▸ **What the task asks**: After reading each line of the entries, give the number of lines that contain "unit" and nothing else.
--- START ---
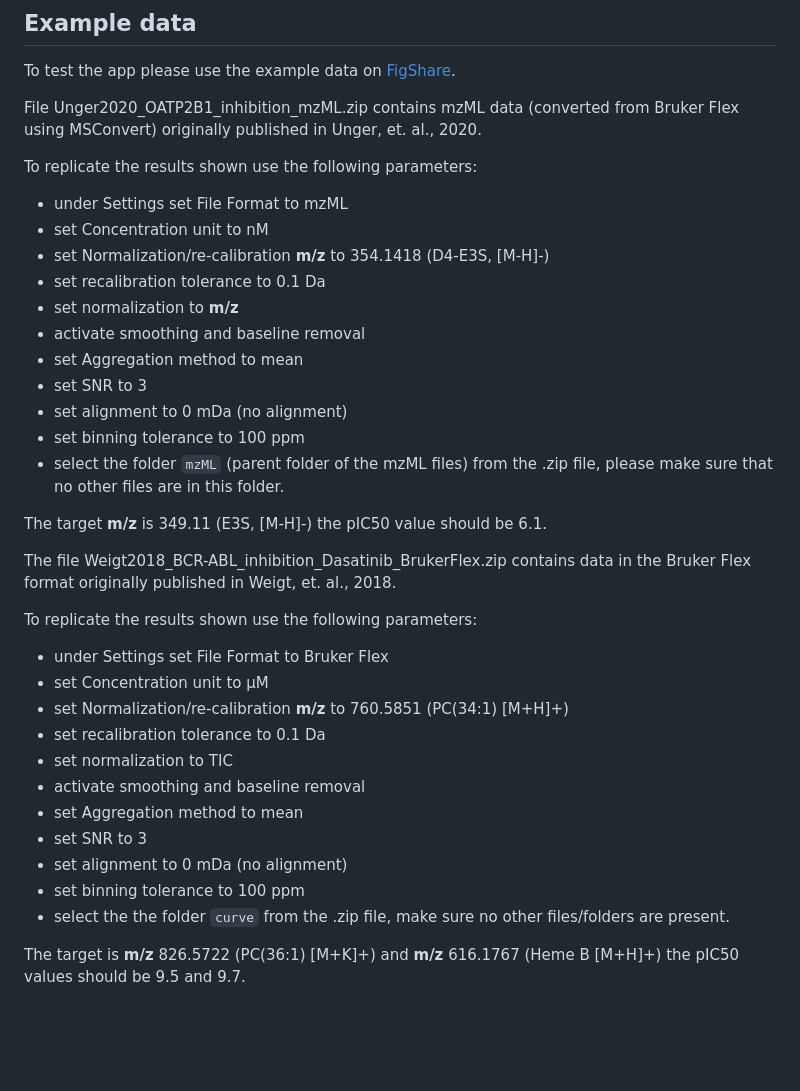
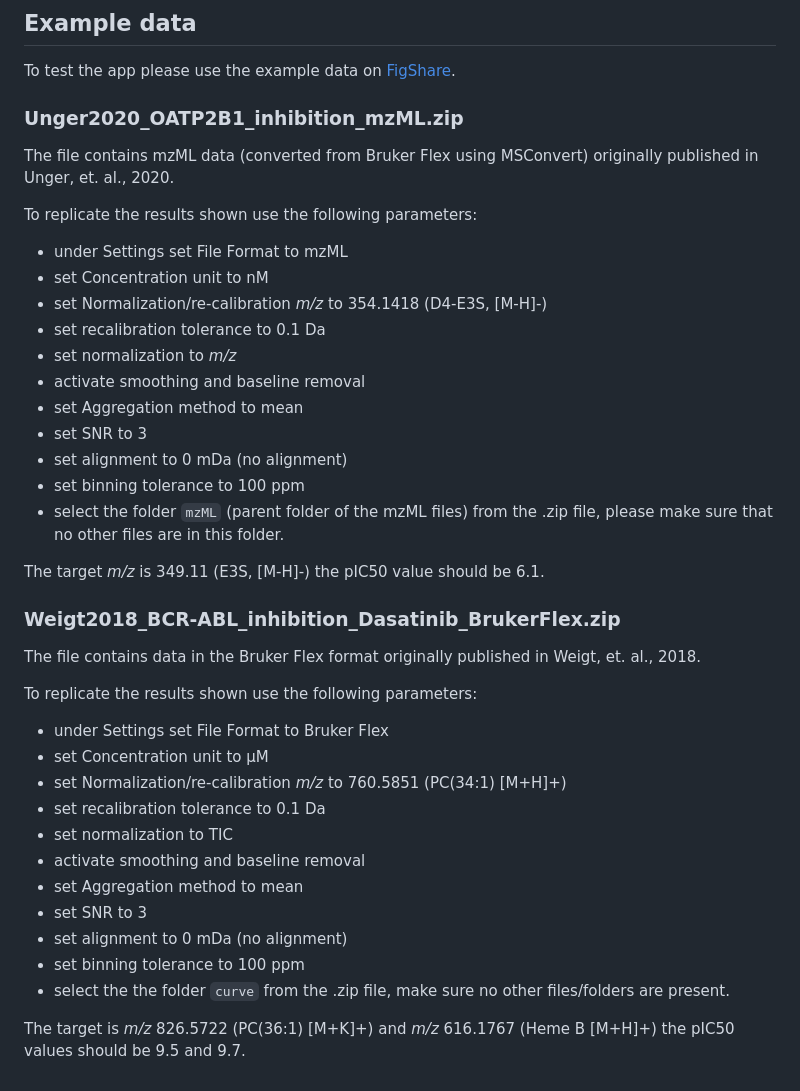
Before and after one commit to CeMOS-Mannheim/M2ara, a Markdown page: README.md, the part around one of its changes. GitHub-like rendering; blank space fills up the shorter version.

```diff
--- a/README.md
+++ b/README.md
@@ -49,16 +49,17 @@ The installer can be downloaded [here](https://github.com/CeMOS-Mannheim/M2ara/r
 ## Example data
 To test the app please use the example data on [FigShare](https://dx.doi.org/10.6084/m9.figshare.25736541).
 
-File Unger2020_OATP2B1_inhibition_mzML.zip contains mzML data (converted from Bruker Flex using MSConvert) originally published in Unger, et. al., 2020.
+### Unger2020_OATP2B1_inhibition_mzML.zip
 
+The file contains mzML data (converted from Bruker Flex using MSConvert) originally published in Unger, et. al., 2020.
 
 To replicate the results shown use the following parameters:
 
 - under Settings set File Format to mzML
 - set Concentration unit to nM
-- set Normalization/re-calibration **m/z** to 354.1418 (D4-E3S, [M-H]-)
+- set Normalization/re-calibration *m/z* to 354.1418 (D4-E3S, [M-H]-)
 - set recalibration tolerance to 0.1 Da
-- set normalization to **m/z**
+- set normalization to *m/z*
 - activate smoothing and baseline removal
 - set Aggregation method to mean
 - set SNR to 3
@@ -66,15 +67,17 @@ To replicate the results shown use the following parameters:
 - set binning tolerance to 100 ppm
 - select the folder `mzML` (parent folder of the mzML files) from the .zip file, please make sure that no other files are in this folder.
 
-The target **m/z** is 349.11 (E3S, [M-H]-) the pIC50 value should be 6.1.
+The target *m/z* is 349.11 (E3S, [M-H]-) the pIC50 value should be 6.1.
 
-The file Weigt2018_BCR-ABL_inhibition_Dasatinib_BrukerFlex.zip contains data in the Bruker Flex format originally published in Weigt, et. al., 2018.
+### Weigt2018_BCR-ABL_inhibition_Dasatinib_BrukerFlex.zip
+
+The file contains data in the Bruker Flex format originally published in Weigt, et. al., 2018.
 
 To replicate the results shown use the following parameters:
 
 - under Settings set File Format to Bruker Flex
 - set Concentration unit to µM
-- set Normalization/re-calibration **m/z** to 760.5851 (PC(34:1) [M+H]+)
+- set Normalization/re-calibration *m/z* to 760.5851 (PC(34:1) [M+H]+)
 - set recalibration tolerance to 0.1 Da
 - set normalization to TIC
 - activate smoothing and baseline removal
@@ -84,4 +87,4 @@ To replicate the results shown use the following parameters:
 - set binning tolerance to 100 ppm
 - select the the folder `curve` from the .zip file, make sure no other files/folders are present.
 
-The target is **m/z** 826.5722 (PC(36:1) [M+K]+) and **m/z** 616.1767 (Heme B [M+H]+) the pIC50 values should be 9.5 and 9.7.
+The target is *m/z* 826.5722 (PC(36:1) [M+K]+) and *m/z* 616.1767 (Heme B [M+H]+) the pIC50 values should be 9.5 and 9.7.
```
Also changed, not shown: other parts of README.md (+1 -1 lines).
--- END ---
▸ **Task answer**: 2